Format

Send to

Choose Destination
Immunity. 2011 Jan 28;34(1):85-95. doi: 10.1016/j.immuni.2010.12.011. Epub 2010 Dec 30.

CD169-positive macrophages dominate antitumor immunity by crosspresenting dead cell-associated antigens.

Author information

1
Laboratory for Innate Cellular Immunity, RIKEN Research Center for Allergy and Immunology, Yokohama, Kanagawa 230-0045, Japan.

Abstract
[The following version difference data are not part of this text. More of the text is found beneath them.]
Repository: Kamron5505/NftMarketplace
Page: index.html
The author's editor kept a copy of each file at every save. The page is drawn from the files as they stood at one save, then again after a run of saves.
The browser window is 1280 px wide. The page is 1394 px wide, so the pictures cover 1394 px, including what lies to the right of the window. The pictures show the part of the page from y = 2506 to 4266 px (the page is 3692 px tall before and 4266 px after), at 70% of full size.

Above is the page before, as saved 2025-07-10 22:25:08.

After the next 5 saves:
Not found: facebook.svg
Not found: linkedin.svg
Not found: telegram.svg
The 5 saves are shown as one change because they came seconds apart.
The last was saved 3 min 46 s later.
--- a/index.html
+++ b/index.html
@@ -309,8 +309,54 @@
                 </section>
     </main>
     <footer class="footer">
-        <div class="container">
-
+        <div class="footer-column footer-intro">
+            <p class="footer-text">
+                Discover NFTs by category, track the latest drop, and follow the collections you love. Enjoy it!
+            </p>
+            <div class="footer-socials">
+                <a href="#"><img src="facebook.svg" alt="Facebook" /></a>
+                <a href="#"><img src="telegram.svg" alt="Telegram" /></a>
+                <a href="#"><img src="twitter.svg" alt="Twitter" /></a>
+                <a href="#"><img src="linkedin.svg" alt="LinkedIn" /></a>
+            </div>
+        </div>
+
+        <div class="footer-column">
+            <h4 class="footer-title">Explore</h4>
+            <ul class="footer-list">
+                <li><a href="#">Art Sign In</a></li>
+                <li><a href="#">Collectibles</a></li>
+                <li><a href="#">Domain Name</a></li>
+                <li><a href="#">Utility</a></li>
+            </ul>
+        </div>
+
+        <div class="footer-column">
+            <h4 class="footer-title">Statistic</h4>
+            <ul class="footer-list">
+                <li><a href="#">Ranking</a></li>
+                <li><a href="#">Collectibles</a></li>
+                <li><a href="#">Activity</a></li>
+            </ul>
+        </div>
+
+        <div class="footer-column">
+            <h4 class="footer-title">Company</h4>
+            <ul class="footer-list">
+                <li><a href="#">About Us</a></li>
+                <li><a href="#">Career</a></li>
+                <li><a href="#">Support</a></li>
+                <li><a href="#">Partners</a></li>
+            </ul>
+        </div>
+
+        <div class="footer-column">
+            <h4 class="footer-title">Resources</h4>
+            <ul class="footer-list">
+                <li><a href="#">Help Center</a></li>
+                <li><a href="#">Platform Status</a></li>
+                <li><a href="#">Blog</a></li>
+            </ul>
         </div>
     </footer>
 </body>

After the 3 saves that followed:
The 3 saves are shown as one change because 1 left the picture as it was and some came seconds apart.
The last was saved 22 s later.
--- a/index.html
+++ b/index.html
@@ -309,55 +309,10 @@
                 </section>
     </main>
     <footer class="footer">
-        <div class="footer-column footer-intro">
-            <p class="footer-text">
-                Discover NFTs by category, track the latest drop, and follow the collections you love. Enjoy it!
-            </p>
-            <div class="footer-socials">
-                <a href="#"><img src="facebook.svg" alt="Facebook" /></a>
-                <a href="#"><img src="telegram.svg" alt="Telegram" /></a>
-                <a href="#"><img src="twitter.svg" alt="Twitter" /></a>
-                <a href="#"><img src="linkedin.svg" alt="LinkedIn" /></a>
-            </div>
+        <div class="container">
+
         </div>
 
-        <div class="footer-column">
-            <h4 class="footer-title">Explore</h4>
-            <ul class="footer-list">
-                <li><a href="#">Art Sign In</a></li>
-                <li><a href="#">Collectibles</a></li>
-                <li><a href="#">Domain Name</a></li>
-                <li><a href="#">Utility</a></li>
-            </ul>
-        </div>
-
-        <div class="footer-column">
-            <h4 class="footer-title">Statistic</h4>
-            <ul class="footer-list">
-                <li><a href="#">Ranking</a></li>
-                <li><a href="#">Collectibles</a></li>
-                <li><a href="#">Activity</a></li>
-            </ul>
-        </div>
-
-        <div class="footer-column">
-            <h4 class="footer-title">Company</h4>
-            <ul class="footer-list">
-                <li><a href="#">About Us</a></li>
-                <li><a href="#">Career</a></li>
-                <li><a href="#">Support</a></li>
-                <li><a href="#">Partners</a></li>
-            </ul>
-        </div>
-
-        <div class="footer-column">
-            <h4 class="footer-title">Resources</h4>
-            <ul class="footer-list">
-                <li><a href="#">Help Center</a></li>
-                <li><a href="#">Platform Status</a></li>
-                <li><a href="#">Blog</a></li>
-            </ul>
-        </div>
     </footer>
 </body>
The generation of tumor-directed cytotoxic T lymphocytes is considered crucial for the induction of antitumor immunity. To activate these CD8(+) T cells, antigen-presenting cells (APCs) must initially acquire tumor cell-associated antigens. The major source of tumor antigens is dead tumor cells, but little is known about how APCs in draining lymph nodes acquire and crosspresent these antigens. Here we show that CD169(+) macrophages phagocytose dead tumor cells transported via lymphatic flow and subsequently crosspresent tumor antigens to CD8(+) T cells. Subcutaneous immunization with irradiated tumor cells protects mice from syngenic tumor. However, tumor antigen-specific CD8(+) T cell activation and subsequent antitumor immunity are severely impaired in mice depleted with CD169(+) macrophages. Neither migratory dendritic cells (DCs) nor lymph node-resident conventional DCs are essential for the crosspresentation of tumor antigens. Thus, we have identified CD169(+) macrophages as lymph node-resident APCs dominating early activation of tumor antigen-specific CD8(+) T cells.

PMID:
21194983
DOI:
10.1016/j.immuni.2010.12.011
[Indexed for MEDLINE]
Free full text

Supplemental Content

Full text links

Icon for Elsevier Science
Loading ...
Support Center